Greer Garson (in Random Harvest the same year – this movie stole all of that movie’s oscars) is the slightly crazy-eyed wife of boring ol’ Walter Pidgeon (Man Hunt, Forbidden Planet). They have a happy, normal life with two little kids and one away at college. Everything’s just ducky, but what’s this about impending war with Germany? Oh I’m sure it won’t affect us.
Vin comes home from school and falls for a local girl named Carol (Teresa Wright of Best Years of Our Lives and Shadow of a Doubt), but she’s the daughter of the rich and stuffy Lady Beldon (Dame May Whitty of Suspicion and The Lady Vanishes – Hitchcock runs in the family). A poor local man (angel Clarence from It’s a Wonderful Life) has grown a beautiful new rose and named it the Mrs. Miniver – and he dares to enter it in the flower competition against Lady Beldon, even though she wins the rose prize every year (yes, this whole segment was lifted by Downton Abbey). Surely all this drama is of utmost importance and the just-announced war with Germany can’t compete.
But the war proves to be a bigger bother than anyone anticipated. Vin joins the RAF. Beldon relents and lets the lovebirds marry. Clarence “wins” the rose prize then is killed offscreen. And everyone expects Vin to die in combat but instead his young bride is killed by a strafing nazi plane while she’s out driving with Mrs. Miniver.
A justly-acclaimed propaganda film, made to get the U.S. to join Britain in the war. The film was praised by Winston Churchill, and its closing speech (given by vicar Henry Wilcoxon in his half-wrecked, roofless church) was printed up and dropped all over Europe. Wyler enlisted straight after the film was done, found war to be more dispiriting than he’d envisioned, and made The Best Years of Our Lives as a post-war companion/corrective piece when he got back.
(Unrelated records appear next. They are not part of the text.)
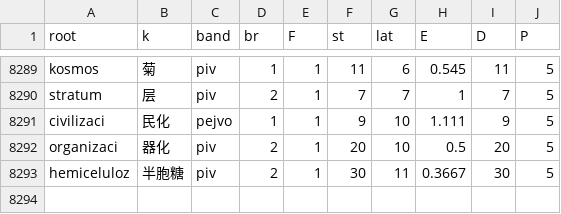
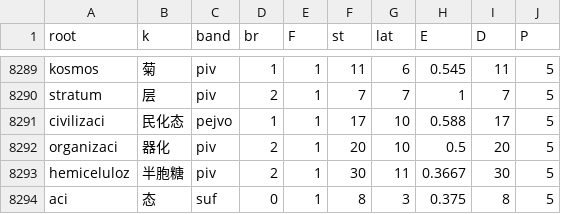
Before and after one commit to Takatakatake/kanji_assign, a CSV file: _p_work.csv, drawn as a sheet; only a part is shown, gaps mark what is left out.

```diff
--- a/_p_work.csv
+++ b/_p_work.csv
@@ -8290,4 +8290,5 @@
 "stratum","层","piv","2","1","7","7","1","7","5"
-"civilizaci","民化","pejvo","1","1","9","10","1.111","9","5"
+"civilizaci","民化态","pejvo","1","1","17","10","0.588","17","5"
 "organizaci","器化","piv","2","1","20","10","0.5","20","5"
 "hemiceluloz","半胞糖","piv","2","1","30","11","0.3667","30","5"
+"aci","态","suf","0","1","8","3","0.375","8","5"
```
Also changed, not shown: _gas_identifier_out.csv, _identifier_sidecar.tsv, 4 other files.
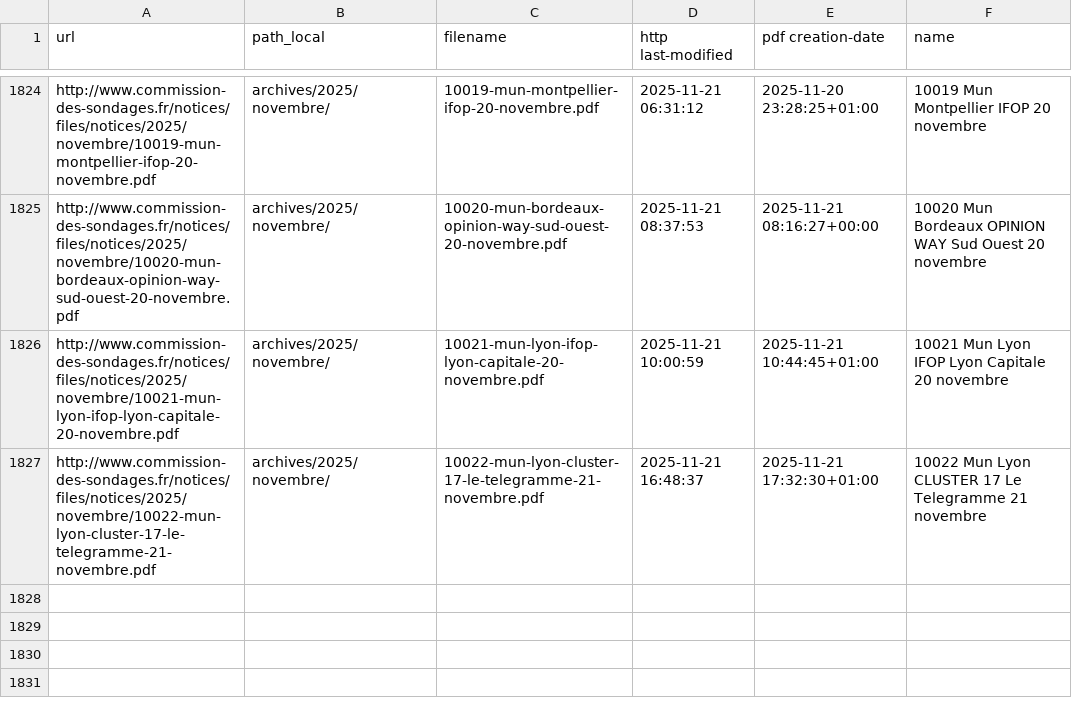
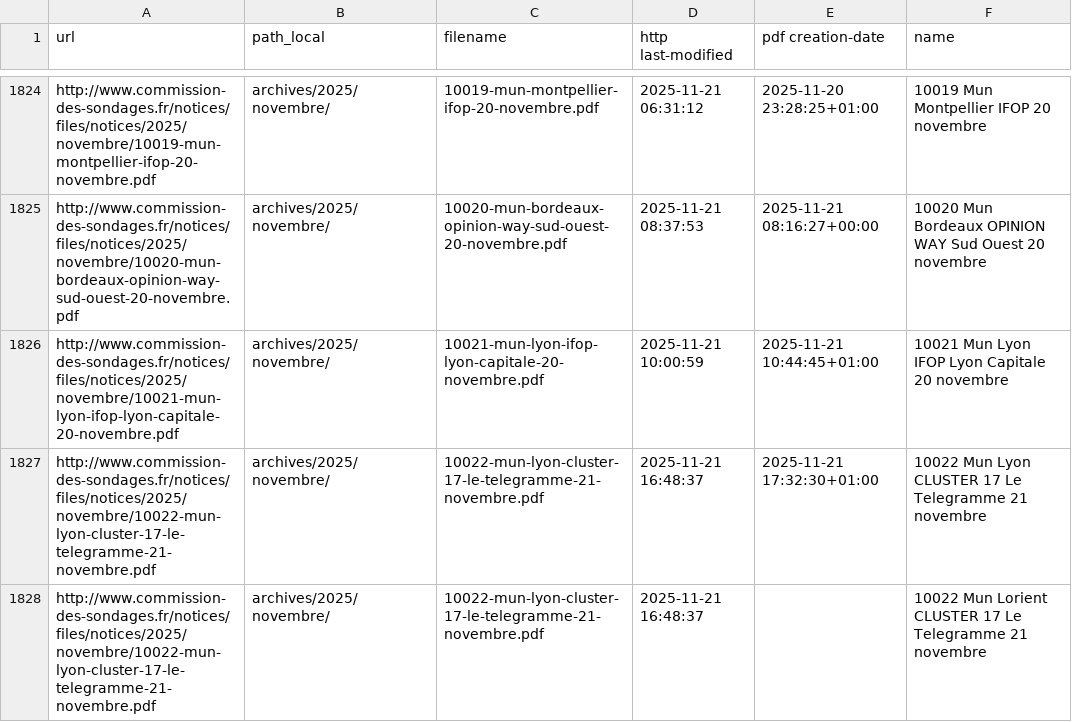
Before and after one commit to nsppolls/sondages-commission-index, a CSV file: files.csv, drawn as a sheet; only a part is shown, gaps mark what is left out; the diff names each change by its address in the sheet, - before the commit and + after, or states it on an @@ line.

```diff
--- a/files.csv
+++ b/files.csv
+row 1828: http://www.commission-des-sondages.fr/notices/files/notices/2025/novembre/10022-mun-lyon-cluster-17-le-telegramme-21-novembre.pdf | archives/2025/novembre/ | 10022-mun-lyon-cluster-17-le-telegramme-21-novembre.pdf | 2025-11-21 16:48:37 |  | 10022 Mun Lorient CLUSTER 17 Le Telegramme 21 novembre
```
Also changed, not shown: base.csv, 1 other file.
Miniver‘s reputation lived on, so the studio made a sequel in 1950 with the same cast minus Vin (so maybe he was killed after all).